What can you expect from countries that until only a few decades ago were controlled by a form of government built on empty promises? People learned to discount all that puffery, and they are equally adept at discounting the same kinds of excesses in Russian advertising.

During my recent visit to Moscow, I was told time and again that Russian advertisers don't take many chances, and hence the ads appear quite similar.
The Red Apple ad festival in Moscow was a lesson in the value of skepticism.
The Red Apple ad festival in Moscow was a lesson in the value of skepticism.
As Carolyn Carter, president-CEO of Grey Group Europe, Middle East and Africa, put it, "We are making significant investments in talent development, especially in creative, because agencies need not only the expertise to create but the confidence and credibility to lead clients in choosing better work.

"The maturing of marketing communications is required as Russia evolves beyond the polarization of superconsumers and nonconsumers to more-sophisticated consumers, more-democratized brands and more-dispersed geography," Ms. Carter told the Worldwide Advertising Forum. Right now, there's not much brand action beyond Russia's big cities of Moscow and St. Petersburg.

But because advertising in Russia is a relatively new phenomenon, and most consumers regard it with the same disbelief they did communism, there is much more discussion about its social and ethical implications.

I find that very refreshing, and I submit we should emulate the Russians in this regard. There's too much advertising that borders on misleading and even unethical, and as my old boss Stan Cohen says, these excesses could lead to the coming of a new Ralph Nader.

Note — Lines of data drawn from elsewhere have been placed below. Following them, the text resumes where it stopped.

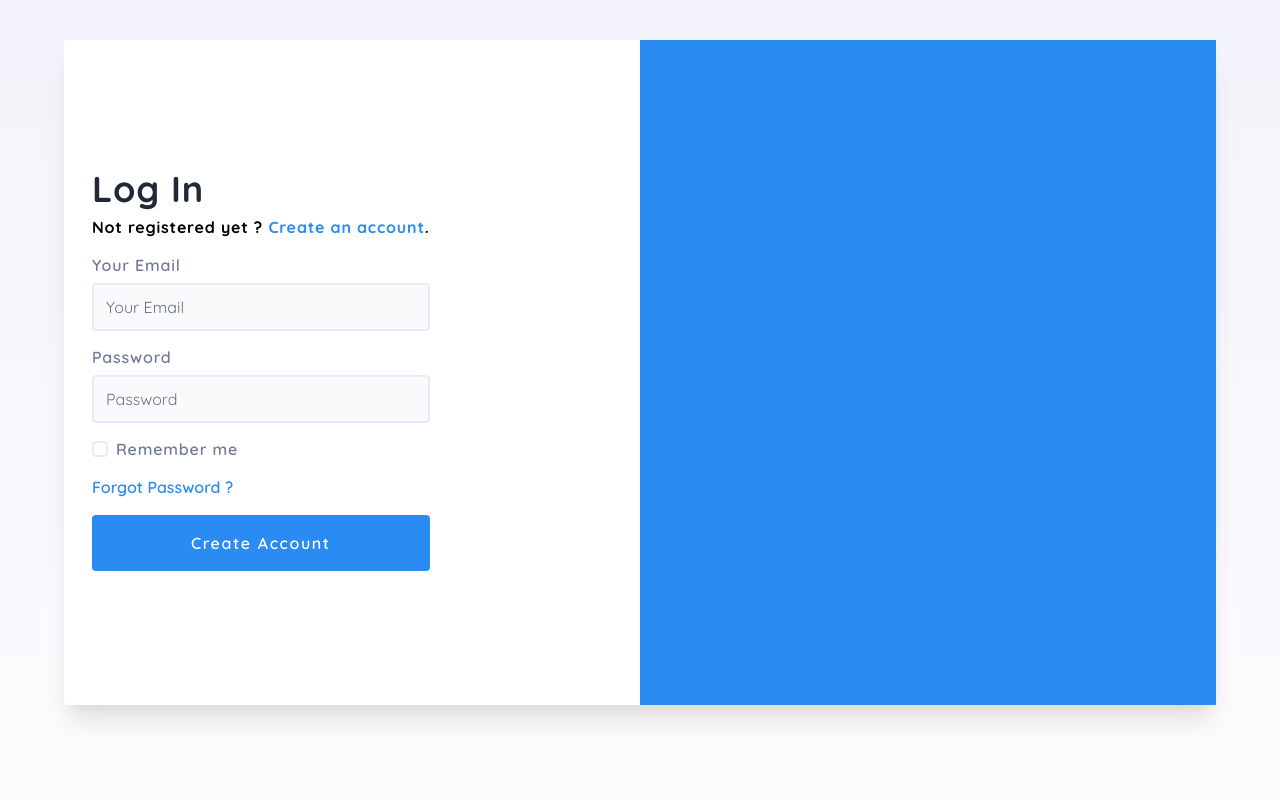
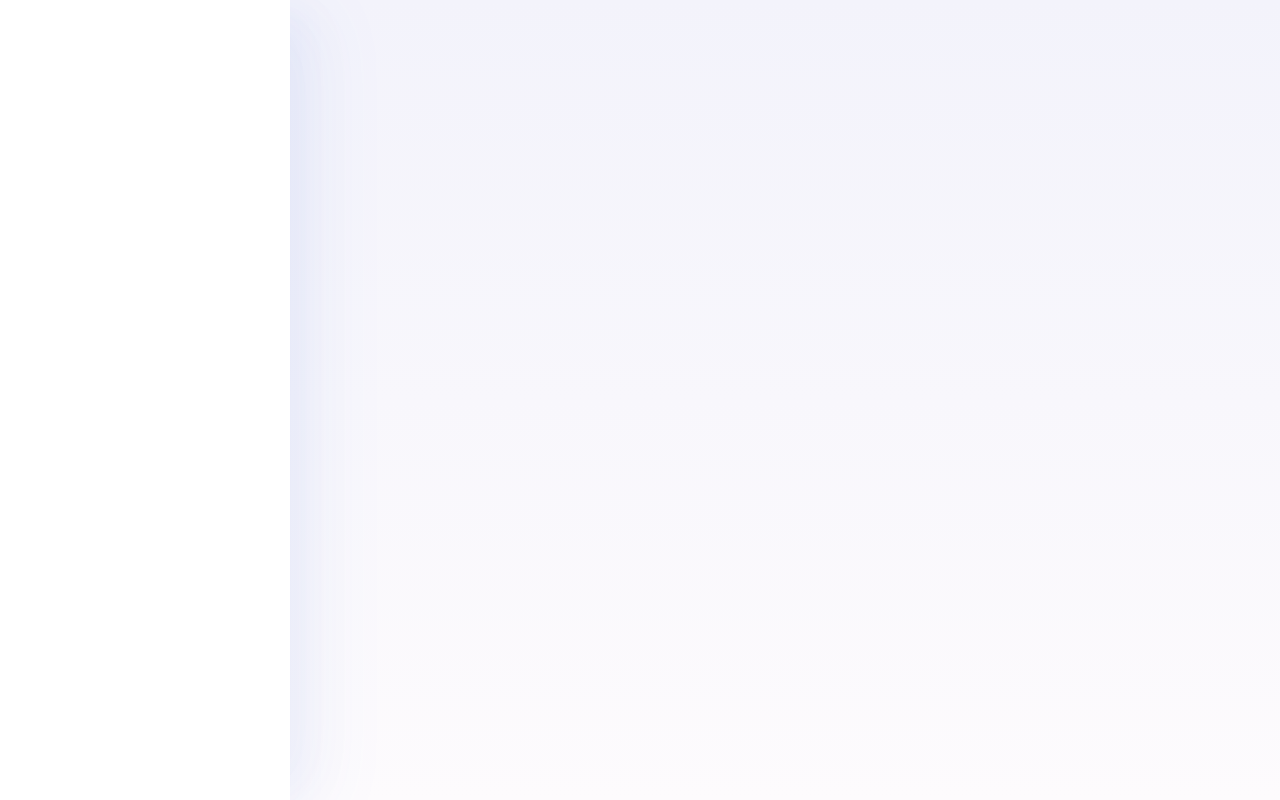
Before and after one commit to chhiring90/jabber, a React (Create React App) app in the folder everest/: page /login in a window 1280 px wide. Built offline with nearby package versions, Linux system fonts and the light colour scheme.

Commit message:
everest: component created

```diff
--- a/everest/src/App.js
+++ b/everest/src/App.js
@@ -3,11 +3,13 @@ import { Route, Switch } from 'react-router-dom';
 
 import SignUp from './containers/Signup';
 import Login from './containers/Login';
+import UserDashboard from './containers/UserDashboard';
 
 function App() {
 	return (
 		<>
 			<Switch>
+				<Route path="/" component={UserDashboard} />
 				<Route path="/signup" exact component={SignUp} />
 				<Route path="/login" component={Login} />
 			</Switch>
--- /dev/null
+++ b/everest/src/components/Avatar.js
@@ -0,0 +1,6 @@
+const avatar = ({ imageSrc, alt }) => (
+    <figure className="">
+        <img src={imageSrc} alt={alt} />
+    </figure>)
+
+export default avatar;
--- a/everest/src/components/Navbar.js
+++ b/everest/src/components/Navbar.js
@@ -1,7 +1,11 @@
 import React from 'react';
 
 const Navbar = () => {
+    return (
+        <nav className="max-w-nav w-full shadow-nav h-screen bg-white">
 
+        </nav>
+    )
 }
 
 export default Navbar;
--- /dev/null
+++ b/everest/src/containers/UserDashboard.js
@@ -0,0 +1,11 @@
+import React, { Component } from 'react';
+
+import Navbar from '../components/Navbar';
+
+class UserDashboard extends Component {
+    render() {
+        return (<Navbar />)
+    }
+}
+
+export default UserDashboard;
--- a/everest/tailwind.config.js
+++ b/everest/tailwind.config.js
@@ -21,7 +21,13 @@ module.exports = {
         quicksand: "'Quicksand', sans-serif"
       },
       minHeight: {
-        '2xl': '665px'
+        '2xl': '665px',
+      },
+      maxWidth: {
+        nav: '290px',
+      },
+      boxShadow: {
+        nav: '16px 10px 25px 0 rgba(86,128,248,0.03), 35px 10px 70px 0 rgba(86,128,248,0.05), 24px 6px 70px 0px rgba(0,0,0,0.02)'
       }
     },
   },
```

Is the housing meltdown baked into our consumer society? John Kenneth Galbraith, in his other famous book, "The Affluent Society," wrote: "One danger in the way wants are now created lies in the related process of debt creation. Consumer demand thus comes to depend more and more on the ability and willingness of consumers to incur debt.

"An increase in consumer debt is all but implicit in the process by which wants are now synthesized. Advertising and emulation, the two independent sources of desire, work across the society. ...With those who lack the current means, it is a brief and obvious step from stimulating their desire by advertising to making it effective in the market with a loan.

"In a society where virtuosity in persuasion must keep pace with virtuosity in production, one is tempted to wonder whether the first can forever keep ahead of the second," Mr. Galbraith pondered.

While his discussion of this moral dilemma might seem almost quaint today, he nevertheless raises precisely the question we should at least be considering: Does keeping our "economic locomotive" (as the mayor of Moscow put it) hurtling down the tracks require consumers to acquire stuff -- including houses -- beyond their means? And shouldn't there be, somewhere in our society, a countervailing voice that preaches caution and even prudence?

These questions don't even get debated anymore. And anyway, we shouldn't be so smug about the superiority of our advertising. In last week's Ad Age, I read that beer companies are cutting back on traditional ads for promotional and sponsorship activities; that market research contradicts itself; and that a headache remedy relies on annoying TV commercials reminiscent of the Rosser Reeves school of advertising.

Maybe Russia's got a long way to go before it reaches the "sophistication" of our market, but it's also smart to debate each step along the way.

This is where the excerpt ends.